    Tourist hike up to Schlern houses © Julian Köpke
  • Landscape,  Travel

    High above sea level

    In autumn in South Tyrol, the changeable weather is a series of photographic opportunities. On mountains above 2200m there is already a loose layer of snow. A little below that, autumn shows itself after a hot summer.

    Autumn starts at Alpe di Siusi © Julian Köpke

    The changeability unfolds a grandiose spectacle of clouds and peaks on the Dolomites around the Alpe di Siusi. All you need is a good seat in the café by the cable car to comfortably watch the light change and react to it.

    If it really does rain during the day, a visit to the archaeological museum in Bolzano is a good alternative to board games in the holiday flat. Digital registration is worthwhile, but less significant in autumn.

    The poor man who died 5300 years ago from a painful arrowhead in his left shoulder, probably in shock due to the rupture of the arteria subclavia, is a treasure trove or stroke of luck for science, which has made many research opinions have to be reconsidered.

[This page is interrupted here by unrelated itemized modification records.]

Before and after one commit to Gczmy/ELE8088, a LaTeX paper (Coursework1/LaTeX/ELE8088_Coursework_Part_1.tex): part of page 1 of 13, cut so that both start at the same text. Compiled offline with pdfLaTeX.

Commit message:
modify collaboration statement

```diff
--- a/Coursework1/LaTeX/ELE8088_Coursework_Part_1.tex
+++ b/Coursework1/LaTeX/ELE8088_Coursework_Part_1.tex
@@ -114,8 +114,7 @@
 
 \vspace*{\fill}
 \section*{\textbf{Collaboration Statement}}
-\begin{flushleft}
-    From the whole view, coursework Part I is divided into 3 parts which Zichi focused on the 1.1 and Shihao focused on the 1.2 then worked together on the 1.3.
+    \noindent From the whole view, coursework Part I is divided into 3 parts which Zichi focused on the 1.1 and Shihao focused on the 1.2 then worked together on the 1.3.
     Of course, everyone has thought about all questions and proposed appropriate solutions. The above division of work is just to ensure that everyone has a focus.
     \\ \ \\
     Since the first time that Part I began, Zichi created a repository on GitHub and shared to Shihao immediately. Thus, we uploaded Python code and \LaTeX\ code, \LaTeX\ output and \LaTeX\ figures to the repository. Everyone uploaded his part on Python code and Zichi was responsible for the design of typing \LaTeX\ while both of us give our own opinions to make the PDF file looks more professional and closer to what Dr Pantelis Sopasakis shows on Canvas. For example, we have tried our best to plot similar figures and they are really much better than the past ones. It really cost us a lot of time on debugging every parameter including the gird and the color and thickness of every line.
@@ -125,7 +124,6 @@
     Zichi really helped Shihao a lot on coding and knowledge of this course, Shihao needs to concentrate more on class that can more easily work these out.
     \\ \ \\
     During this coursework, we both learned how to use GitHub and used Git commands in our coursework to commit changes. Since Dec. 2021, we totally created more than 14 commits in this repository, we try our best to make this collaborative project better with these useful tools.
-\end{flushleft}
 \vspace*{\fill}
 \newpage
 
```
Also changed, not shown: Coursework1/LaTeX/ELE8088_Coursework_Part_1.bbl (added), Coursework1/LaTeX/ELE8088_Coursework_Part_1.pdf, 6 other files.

    The artistic reconstruction of the body by Adrie and Alfons Kennis from the Netherlands does not reflect the finding situation of the glacier mummy. It appears fragile and vulnerable, almost old and tired. One should not be deceived by the physical impression of the fictitious reconstruction. His last ascent from the valley over extremely rough terrain up to the Tiesenjoch at 3210m within about 6 hours was a physical challenge and probably a masterstroke.

    Photography was allowed in the Museum of Bolzano if it was not organic material. This artistic representation made of silicone does not correspond to the finding situation. Ötzi's personal misfortune was a stroke of luck for science. © Julian Köpke